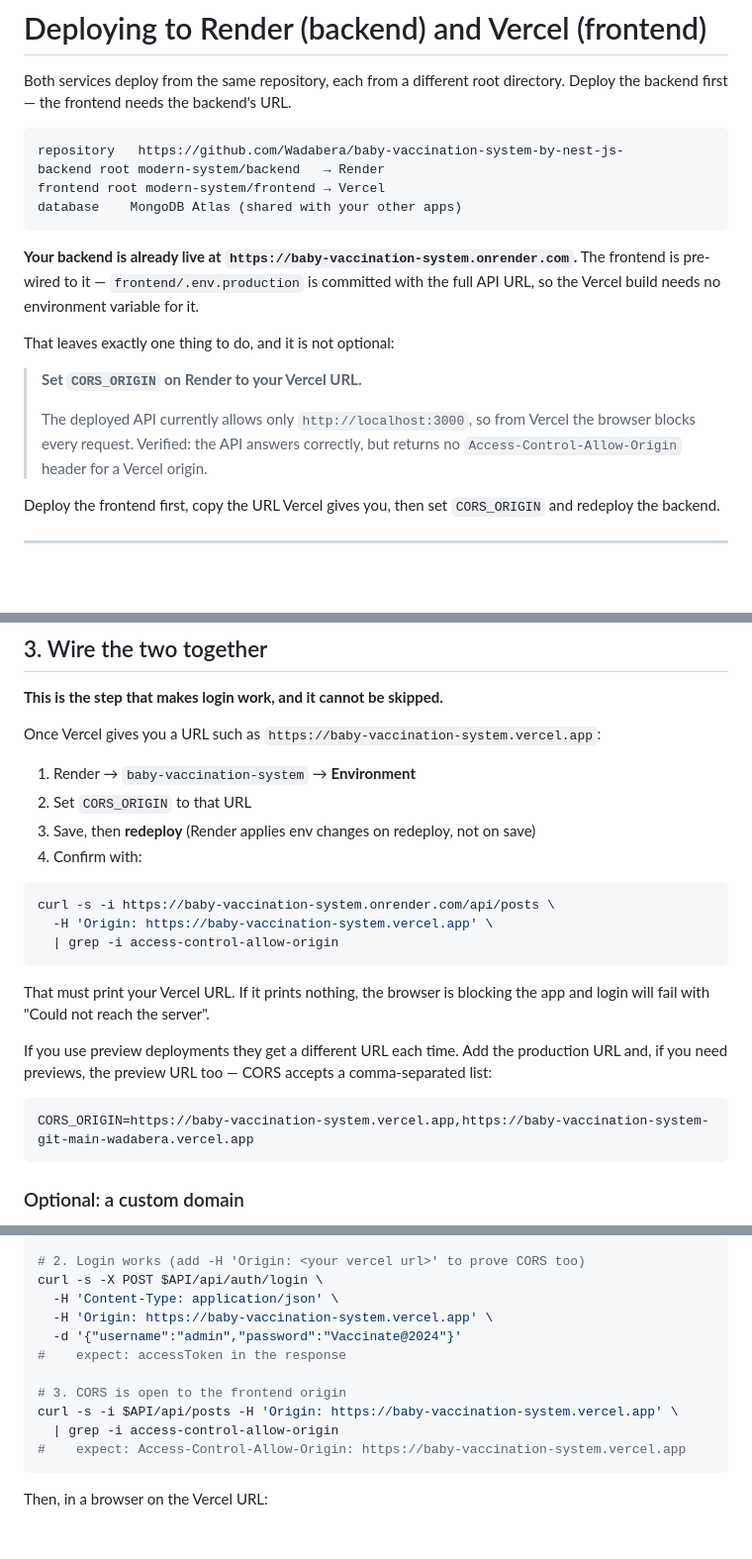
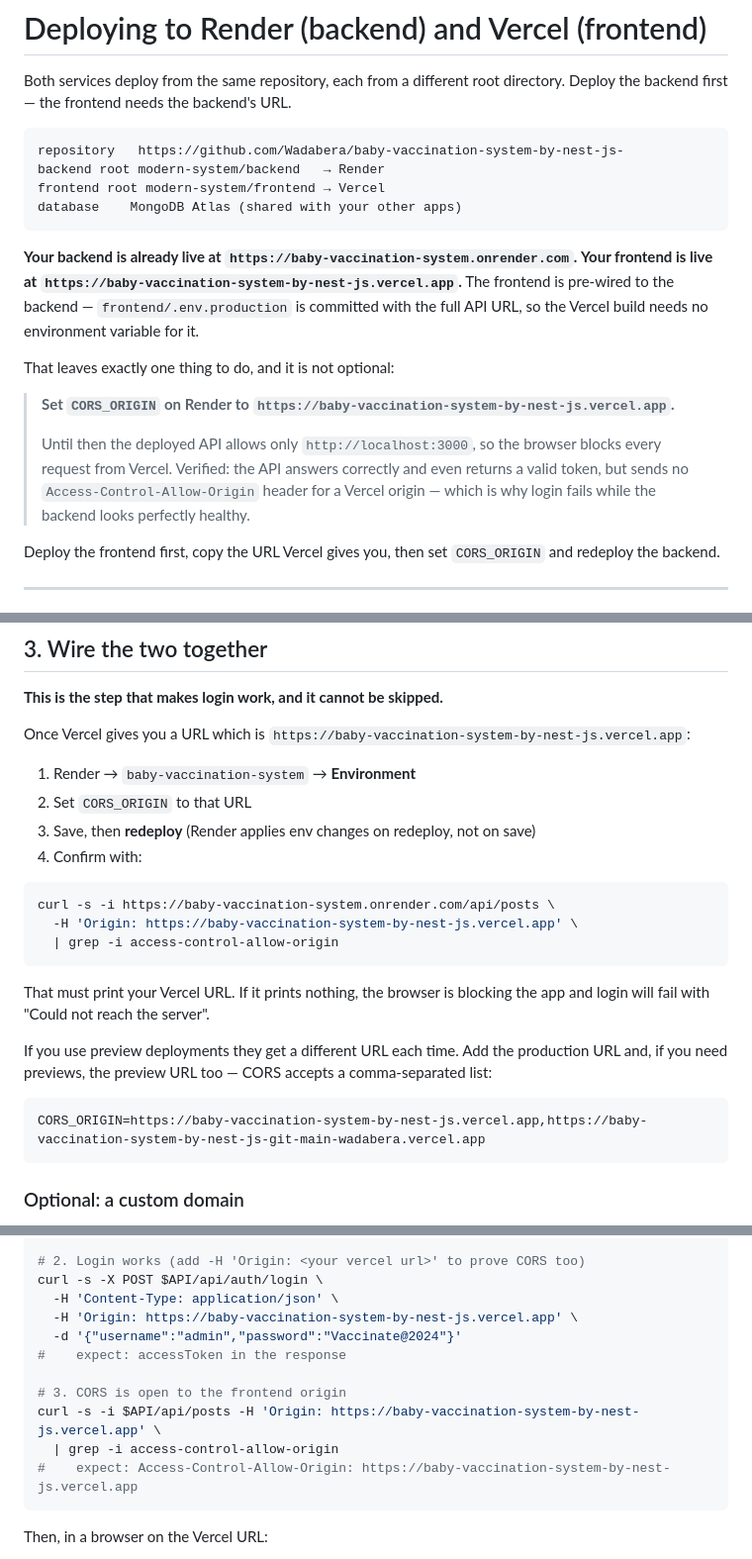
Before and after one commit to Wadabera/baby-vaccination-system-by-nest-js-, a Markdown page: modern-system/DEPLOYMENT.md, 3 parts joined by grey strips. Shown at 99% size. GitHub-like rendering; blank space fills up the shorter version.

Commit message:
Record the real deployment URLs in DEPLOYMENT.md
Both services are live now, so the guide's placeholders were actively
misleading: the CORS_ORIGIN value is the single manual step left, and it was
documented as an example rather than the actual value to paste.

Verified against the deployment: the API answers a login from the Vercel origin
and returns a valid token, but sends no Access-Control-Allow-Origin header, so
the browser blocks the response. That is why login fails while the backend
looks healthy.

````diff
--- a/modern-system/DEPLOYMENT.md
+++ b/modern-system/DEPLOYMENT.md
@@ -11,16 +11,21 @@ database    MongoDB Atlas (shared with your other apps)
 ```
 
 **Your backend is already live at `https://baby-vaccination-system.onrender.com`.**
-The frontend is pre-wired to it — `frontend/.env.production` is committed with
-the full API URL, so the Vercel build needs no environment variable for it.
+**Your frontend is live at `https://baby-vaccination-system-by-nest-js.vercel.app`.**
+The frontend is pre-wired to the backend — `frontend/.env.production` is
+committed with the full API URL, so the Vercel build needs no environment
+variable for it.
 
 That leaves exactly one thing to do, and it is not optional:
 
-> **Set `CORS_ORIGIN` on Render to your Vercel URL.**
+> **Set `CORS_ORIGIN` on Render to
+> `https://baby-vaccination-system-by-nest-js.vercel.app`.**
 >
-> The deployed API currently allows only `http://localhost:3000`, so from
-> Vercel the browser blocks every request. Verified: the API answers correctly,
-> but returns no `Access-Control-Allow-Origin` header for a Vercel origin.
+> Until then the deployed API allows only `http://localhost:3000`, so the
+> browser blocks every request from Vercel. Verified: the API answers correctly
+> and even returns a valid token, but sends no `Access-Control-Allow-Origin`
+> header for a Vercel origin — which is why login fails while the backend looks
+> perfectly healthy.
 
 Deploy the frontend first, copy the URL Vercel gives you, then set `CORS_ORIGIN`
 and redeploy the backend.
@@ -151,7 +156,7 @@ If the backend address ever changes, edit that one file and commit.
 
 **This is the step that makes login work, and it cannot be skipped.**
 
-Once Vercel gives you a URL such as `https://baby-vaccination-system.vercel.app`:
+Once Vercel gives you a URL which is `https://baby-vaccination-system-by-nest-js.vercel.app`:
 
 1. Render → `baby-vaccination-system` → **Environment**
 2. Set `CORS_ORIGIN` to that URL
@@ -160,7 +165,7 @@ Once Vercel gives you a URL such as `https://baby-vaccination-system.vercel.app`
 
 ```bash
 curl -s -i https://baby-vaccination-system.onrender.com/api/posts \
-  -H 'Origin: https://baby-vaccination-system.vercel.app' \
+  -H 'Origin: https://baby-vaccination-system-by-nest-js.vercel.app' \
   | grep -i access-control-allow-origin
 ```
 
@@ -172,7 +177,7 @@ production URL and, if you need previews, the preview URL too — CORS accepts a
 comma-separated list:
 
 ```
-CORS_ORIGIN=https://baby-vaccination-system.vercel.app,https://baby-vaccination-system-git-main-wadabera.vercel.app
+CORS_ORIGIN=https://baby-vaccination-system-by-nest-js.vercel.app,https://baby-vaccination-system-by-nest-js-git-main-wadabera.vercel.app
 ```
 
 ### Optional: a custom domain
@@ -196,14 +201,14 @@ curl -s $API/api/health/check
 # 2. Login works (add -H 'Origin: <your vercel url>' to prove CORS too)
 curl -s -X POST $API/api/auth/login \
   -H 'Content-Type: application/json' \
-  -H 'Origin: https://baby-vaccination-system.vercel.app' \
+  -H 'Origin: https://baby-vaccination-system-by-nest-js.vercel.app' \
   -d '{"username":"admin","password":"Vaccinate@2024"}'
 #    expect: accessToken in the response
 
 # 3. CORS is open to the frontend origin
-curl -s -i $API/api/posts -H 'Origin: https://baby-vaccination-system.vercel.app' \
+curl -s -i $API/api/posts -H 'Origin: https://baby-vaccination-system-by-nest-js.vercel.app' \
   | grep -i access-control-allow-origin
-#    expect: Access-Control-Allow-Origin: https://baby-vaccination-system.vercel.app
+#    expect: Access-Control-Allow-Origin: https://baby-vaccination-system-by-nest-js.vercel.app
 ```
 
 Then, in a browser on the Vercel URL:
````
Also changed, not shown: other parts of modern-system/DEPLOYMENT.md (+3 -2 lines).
◆ ◆ ◆
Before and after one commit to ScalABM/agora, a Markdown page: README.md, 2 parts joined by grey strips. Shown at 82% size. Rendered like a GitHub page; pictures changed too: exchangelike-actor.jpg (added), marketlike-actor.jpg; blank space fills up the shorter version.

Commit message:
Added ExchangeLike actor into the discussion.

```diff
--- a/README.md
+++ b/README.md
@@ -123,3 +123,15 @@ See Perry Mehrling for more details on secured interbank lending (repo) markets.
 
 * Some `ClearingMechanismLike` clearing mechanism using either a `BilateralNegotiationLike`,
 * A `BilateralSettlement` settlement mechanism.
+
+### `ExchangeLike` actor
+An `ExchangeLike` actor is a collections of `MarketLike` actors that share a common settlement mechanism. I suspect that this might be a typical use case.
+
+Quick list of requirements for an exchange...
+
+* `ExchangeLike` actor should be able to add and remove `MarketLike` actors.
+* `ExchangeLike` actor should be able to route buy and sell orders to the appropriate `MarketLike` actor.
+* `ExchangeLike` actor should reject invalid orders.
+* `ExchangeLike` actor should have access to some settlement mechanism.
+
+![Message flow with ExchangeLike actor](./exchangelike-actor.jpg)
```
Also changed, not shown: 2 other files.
◆ ◆ ◆
Exercise aim:
All that belongs in the answer is the run of lines above from the line containing "rendering; blank space fills up the shorter version." through the line containing "misleading: the CORS_ORIGIN", exactly as written.

Task response:
Before and after one commit to Wadabera/baby-vaccination-system-by-nest-js-, a Markdown page: modern-system/DEPLOYMENT.md, 3 parts joined by grey strips. Shown at 99% size. GitHub-like rendering; blank space fills up the shorter version.

Commit message:
Record the real deployment URLs in DEPLOYMENT.md
Both services are live now, so the guide's placeholders were actively
misleading: the CORS_ORIGIN value is the single manual step left, and it was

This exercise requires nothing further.